Problem.
In the records that follow, find each line containing "MindComponent" and copy it.

----------------------------------------

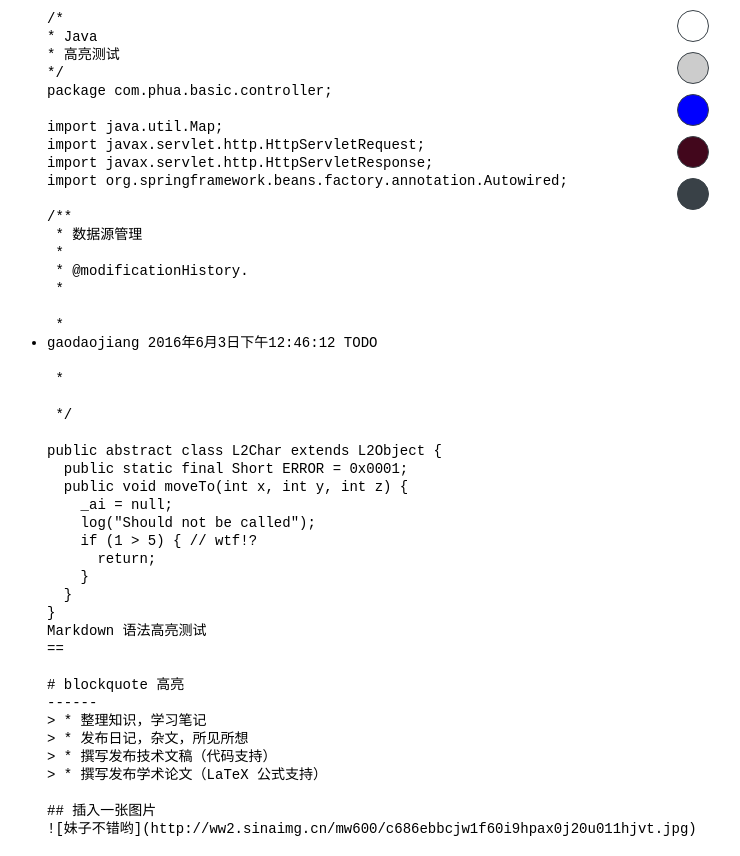
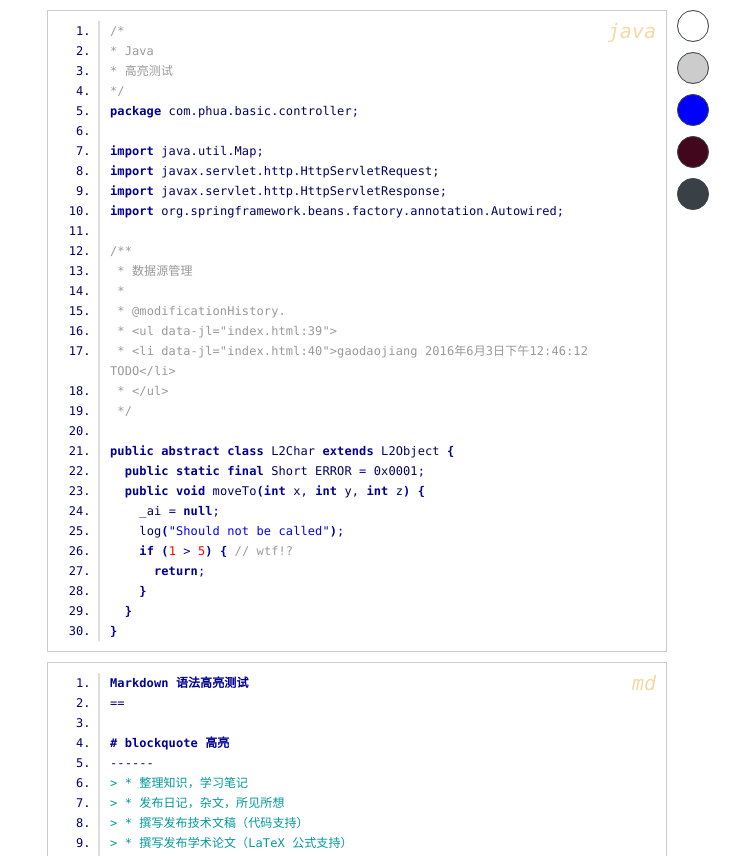
Before and after one commit to anuny/FHLT, a plain HTML site: page index.html in a window 1280 px wide. Shown: the top 856 px of the page, without its empty margins (283-1023 px from the left). Drawn offline with Linux system fonts and the light colour scheme.

Commit message:
Update index.html

```diff
--- a/index.html
+++ b/index.html
@@ -447,7 +447,7 @@ input[type=text]{
     <div id="red"></div>
     <div id="dark"></div>
 </div>
-<script src="../src/highlight.full.main.js" ></script>
+<script src="highlight.full.main.js" ></script>
 <script>
 var hl = highlight.init()
 
```
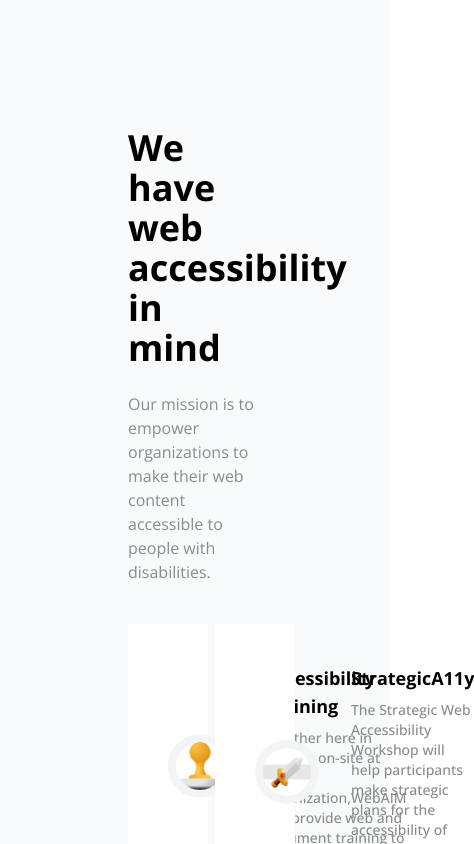
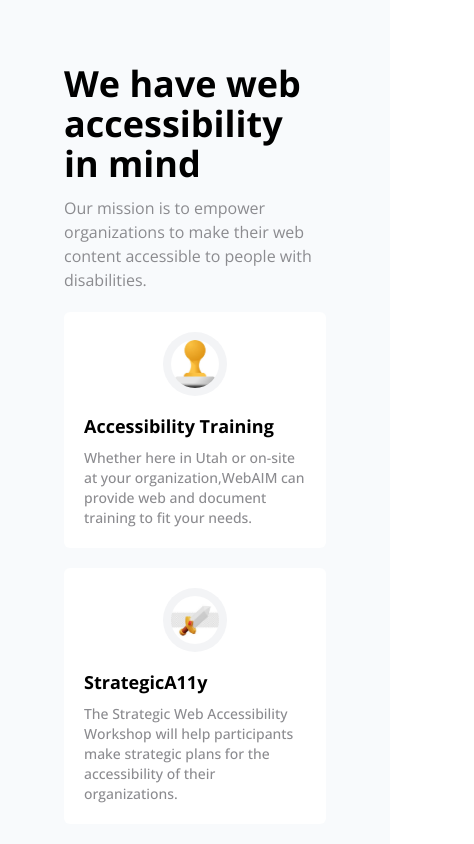
Before and after one commit to Ajithdev444/card, a Next.js app: page /mind in a window 390 px wide. Shown: the top 844 px of the page, 474 px wide, since content can reach past the window. Built offline with nearby package versions, Linux system fonts and the light colour scheme.

Commit message:
layout mind

```diff
--- a/components/MindComponent.tsx
+++ b/components/MindComponent.tsx
@@ -12,7 +12,7 @@ const MindComponent: NextPage<Props> = (props) => {
   const { heading2, para1, src } = props;
   return (
     <div>
-      <div className="flex items-center gap-8 bg-white p-10">
+      <div className="flex flex-col md:flex-row items-center gap-4 md:gap-8 bg-white p-5 md:p-10 rounded-md">
         <div className="bg-gray-100 rounded-full p-2 shrink-0">
           <Image src={src} alt="img" className="w-12 h-12 rounded-full" />
         </div>
--- a/pages/mind/index.tsx
+++ b/pages/mind/index.tsx
@@ -9,8 +9,8 @@ import Link from "next/link";
 const index = () => {
   return (
     <div className="bg-slate-50">
-      <div className="max-w-screen-xl mx-auto p-32">
-        <h1 className="text-4xl font-bold pb-6">
+      <div className="max-w-screen-xl mx-auto p-16 md:p-32">
+        <h1 className="text-4xl font-bold pb-3 md:pb-6">
           We have web
           <br /> accessibility in mind
         </h1>
@@ -19,7 +19,7 @@ const index = () => {
           <br />
           content accessible to people with disabilities.
         </h2>
-        <div className="grid grid-cols-2 gap-10 py-10">
+        <div className="grid grid-cols-1 lg:grid-cols-2 gap-5 md:gap-10 py-5 md:py-10">
           <MindComponent
             heading2="Accessibility Training"
             para1="Whether here in Utah or on-site at your organization,WebAIM can
```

----------------------------------------

Result of the exercise.
--- a/components/MindComponent.tsx
+++ b/components/MindComponent.tsx
@@ -12,7 +12,7 @@ const MindComponent: NextPage<Props> = (props) => {
           <MindComponent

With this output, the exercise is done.